● **Aim of the task**
From the material below, return every line that includes "redirect".

● **Information shown**
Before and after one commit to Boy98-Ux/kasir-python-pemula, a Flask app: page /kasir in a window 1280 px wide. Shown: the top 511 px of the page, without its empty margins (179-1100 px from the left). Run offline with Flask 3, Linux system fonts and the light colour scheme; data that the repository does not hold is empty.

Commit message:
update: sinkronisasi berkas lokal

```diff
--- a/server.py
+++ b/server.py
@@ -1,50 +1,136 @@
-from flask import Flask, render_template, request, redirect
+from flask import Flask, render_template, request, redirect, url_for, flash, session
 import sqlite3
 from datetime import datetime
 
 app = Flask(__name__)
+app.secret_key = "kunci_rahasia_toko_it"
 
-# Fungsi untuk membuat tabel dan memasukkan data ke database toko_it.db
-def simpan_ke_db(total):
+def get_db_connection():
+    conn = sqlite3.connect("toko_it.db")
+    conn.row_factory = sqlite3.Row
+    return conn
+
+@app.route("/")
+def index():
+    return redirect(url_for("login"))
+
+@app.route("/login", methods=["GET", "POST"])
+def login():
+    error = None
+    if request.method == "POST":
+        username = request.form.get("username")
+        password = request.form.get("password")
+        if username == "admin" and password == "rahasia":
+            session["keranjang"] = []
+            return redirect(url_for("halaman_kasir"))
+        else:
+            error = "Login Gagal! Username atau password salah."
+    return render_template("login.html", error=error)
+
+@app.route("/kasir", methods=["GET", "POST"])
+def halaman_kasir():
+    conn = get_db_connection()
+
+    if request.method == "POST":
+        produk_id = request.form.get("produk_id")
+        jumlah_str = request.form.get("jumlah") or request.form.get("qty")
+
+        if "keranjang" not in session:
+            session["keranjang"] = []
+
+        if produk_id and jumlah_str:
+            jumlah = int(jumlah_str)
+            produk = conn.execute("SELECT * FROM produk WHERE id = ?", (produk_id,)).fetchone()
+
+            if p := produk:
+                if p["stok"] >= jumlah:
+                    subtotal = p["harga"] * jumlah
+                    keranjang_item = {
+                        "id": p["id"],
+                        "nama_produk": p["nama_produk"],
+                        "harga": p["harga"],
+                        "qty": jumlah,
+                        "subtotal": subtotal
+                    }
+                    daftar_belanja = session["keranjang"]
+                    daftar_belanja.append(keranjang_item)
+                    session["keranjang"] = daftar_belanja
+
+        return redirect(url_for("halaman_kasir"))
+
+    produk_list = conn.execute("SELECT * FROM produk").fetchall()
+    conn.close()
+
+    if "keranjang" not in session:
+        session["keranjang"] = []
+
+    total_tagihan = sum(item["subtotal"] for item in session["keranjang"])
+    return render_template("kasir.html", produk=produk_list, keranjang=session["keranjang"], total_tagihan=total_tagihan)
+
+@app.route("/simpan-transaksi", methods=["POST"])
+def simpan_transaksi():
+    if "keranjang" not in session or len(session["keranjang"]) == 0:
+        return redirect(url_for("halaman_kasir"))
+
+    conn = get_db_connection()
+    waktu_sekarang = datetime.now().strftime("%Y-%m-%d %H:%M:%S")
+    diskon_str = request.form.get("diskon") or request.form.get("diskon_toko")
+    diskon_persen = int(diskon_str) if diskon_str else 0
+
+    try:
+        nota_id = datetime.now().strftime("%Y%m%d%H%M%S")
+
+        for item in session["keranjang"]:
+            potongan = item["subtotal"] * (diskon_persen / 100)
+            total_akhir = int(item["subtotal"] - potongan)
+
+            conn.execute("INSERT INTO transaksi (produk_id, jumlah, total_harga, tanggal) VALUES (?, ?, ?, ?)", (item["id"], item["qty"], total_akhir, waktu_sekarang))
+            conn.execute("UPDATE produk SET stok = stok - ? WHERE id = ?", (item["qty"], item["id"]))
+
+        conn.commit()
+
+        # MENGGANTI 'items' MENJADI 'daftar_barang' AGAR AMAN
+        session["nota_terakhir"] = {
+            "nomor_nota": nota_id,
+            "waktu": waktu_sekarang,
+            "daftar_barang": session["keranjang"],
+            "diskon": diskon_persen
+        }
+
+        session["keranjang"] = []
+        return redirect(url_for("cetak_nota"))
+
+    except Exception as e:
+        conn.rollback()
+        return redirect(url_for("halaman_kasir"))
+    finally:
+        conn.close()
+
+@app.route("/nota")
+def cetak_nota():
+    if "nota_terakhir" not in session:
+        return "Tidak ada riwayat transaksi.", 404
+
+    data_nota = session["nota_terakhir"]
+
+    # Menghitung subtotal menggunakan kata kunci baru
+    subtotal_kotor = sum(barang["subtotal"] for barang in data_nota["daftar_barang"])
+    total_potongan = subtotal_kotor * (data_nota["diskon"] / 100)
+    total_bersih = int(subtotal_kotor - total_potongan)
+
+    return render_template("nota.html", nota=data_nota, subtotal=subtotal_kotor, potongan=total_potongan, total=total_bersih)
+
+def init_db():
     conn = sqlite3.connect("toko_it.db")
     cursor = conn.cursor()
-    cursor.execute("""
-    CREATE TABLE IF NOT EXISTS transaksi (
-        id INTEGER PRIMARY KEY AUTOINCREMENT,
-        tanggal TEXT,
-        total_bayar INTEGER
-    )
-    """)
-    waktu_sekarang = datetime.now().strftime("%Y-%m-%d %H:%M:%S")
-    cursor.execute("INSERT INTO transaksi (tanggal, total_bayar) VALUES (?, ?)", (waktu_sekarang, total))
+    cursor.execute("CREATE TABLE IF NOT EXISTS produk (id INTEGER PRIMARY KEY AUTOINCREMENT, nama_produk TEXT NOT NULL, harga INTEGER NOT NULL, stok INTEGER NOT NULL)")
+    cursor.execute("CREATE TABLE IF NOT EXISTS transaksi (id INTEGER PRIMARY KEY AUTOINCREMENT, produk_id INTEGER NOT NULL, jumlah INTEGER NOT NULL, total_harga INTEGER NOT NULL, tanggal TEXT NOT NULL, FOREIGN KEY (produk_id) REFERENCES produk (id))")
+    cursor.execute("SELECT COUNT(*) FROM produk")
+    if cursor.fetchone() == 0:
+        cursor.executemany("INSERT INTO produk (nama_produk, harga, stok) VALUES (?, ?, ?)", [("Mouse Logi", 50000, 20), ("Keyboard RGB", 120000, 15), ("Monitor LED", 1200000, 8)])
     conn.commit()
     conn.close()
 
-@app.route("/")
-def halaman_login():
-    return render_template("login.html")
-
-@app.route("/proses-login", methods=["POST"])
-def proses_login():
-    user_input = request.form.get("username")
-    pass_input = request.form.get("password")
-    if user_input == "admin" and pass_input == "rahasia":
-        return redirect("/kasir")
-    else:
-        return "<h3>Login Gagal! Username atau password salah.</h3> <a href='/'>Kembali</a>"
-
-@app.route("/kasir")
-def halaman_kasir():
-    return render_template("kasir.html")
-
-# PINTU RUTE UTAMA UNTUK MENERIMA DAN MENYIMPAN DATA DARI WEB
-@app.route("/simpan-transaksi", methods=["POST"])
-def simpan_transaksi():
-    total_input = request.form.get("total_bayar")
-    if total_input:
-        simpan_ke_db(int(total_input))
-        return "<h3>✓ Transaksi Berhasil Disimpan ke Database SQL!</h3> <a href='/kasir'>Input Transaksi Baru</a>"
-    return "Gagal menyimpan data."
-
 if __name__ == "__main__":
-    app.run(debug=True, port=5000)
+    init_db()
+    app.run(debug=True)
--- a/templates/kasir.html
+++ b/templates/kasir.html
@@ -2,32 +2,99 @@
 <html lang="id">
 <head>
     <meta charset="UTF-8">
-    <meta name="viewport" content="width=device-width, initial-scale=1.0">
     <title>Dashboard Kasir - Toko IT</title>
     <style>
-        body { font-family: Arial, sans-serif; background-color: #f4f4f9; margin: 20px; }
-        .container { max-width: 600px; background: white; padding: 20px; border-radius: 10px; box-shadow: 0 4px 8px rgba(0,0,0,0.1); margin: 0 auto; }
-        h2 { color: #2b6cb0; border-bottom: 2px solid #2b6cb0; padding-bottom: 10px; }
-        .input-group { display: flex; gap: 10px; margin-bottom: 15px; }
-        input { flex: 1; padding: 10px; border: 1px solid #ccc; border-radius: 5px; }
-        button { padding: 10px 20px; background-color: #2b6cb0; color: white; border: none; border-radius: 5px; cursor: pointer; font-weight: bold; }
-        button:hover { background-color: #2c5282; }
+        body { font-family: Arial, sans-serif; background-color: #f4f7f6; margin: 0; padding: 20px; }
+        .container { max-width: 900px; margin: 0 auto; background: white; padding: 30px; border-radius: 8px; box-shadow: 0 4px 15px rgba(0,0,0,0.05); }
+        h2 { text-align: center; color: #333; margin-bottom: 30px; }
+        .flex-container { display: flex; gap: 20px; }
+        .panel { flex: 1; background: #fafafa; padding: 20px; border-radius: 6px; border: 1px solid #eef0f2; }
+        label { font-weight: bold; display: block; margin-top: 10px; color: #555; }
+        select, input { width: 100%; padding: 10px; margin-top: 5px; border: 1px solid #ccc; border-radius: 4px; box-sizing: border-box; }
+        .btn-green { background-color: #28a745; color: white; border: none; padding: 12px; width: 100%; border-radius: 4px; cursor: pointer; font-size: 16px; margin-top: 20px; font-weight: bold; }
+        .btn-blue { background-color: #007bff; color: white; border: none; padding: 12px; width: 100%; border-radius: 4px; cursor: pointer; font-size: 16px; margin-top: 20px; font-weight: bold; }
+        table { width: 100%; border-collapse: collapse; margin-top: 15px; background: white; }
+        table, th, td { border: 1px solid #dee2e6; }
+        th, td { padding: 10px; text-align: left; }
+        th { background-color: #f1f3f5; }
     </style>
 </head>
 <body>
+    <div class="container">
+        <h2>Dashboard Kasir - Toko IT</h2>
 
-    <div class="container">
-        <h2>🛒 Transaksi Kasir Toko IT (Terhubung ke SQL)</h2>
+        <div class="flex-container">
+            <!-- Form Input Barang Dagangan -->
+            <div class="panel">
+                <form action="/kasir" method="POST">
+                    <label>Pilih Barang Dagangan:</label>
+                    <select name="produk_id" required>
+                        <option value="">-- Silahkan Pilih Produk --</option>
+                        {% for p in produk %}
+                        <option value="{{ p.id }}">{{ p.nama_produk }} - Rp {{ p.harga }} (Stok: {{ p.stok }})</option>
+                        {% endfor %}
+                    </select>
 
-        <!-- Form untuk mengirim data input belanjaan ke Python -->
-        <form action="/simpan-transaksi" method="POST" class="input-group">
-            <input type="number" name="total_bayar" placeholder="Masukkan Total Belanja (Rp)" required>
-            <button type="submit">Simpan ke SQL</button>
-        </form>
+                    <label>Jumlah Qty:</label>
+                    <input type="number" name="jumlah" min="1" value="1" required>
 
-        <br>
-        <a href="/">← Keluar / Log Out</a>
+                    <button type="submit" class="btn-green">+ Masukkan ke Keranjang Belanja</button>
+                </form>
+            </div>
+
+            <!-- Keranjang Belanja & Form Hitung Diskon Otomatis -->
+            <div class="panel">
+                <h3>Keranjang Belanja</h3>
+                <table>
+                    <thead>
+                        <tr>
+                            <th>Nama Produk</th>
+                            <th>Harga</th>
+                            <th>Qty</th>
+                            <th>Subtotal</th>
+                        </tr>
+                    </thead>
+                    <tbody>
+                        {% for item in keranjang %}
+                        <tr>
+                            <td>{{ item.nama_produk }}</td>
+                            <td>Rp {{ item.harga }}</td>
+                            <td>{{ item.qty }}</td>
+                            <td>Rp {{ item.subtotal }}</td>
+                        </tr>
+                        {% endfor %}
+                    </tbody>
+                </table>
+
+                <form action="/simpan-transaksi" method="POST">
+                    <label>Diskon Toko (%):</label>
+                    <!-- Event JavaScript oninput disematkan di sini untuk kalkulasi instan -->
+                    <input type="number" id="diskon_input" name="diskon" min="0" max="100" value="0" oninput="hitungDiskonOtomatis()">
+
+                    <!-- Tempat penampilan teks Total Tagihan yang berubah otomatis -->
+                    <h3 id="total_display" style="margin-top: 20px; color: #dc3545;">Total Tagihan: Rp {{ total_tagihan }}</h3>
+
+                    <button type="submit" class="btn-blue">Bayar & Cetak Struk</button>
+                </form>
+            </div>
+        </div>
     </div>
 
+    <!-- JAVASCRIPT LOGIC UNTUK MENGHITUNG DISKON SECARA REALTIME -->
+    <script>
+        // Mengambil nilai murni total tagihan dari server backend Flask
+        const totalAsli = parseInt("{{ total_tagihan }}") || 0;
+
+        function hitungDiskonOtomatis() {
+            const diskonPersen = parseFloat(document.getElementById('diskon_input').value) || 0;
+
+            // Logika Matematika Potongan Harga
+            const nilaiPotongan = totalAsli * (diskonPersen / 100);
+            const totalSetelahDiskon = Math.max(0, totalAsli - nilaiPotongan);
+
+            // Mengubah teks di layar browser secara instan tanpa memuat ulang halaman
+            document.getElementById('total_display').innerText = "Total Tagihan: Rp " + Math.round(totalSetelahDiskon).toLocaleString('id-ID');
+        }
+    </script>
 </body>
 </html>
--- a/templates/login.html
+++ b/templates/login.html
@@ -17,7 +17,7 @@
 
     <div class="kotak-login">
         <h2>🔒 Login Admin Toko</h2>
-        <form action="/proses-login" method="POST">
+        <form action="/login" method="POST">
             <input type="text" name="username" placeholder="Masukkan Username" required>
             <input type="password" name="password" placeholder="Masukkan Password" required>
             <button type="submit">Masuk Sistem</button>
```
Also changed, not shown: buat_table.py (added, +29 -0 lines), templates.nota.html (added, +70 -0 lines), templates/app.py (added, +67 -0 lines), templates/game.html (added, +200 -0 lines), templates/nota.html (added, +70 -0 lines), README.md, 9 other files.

● **Output of the task**
-from flask import Flask, render_template, request, redirect
+from flask import Flask, render_template, request, redirect, url_for, flash, session
+    return redirect(url_for("login"))
+            return redirect(url_for("halaman_kasir"))
+        return redirect(url_for("halaman_kasir"))
+        return redirect(url_for("halaman_kasir"))
+        return redirect(url_for("cetak_nota"))
+        return redirect(url_for("halaman_kasir"))
-        return redirect("/kasir")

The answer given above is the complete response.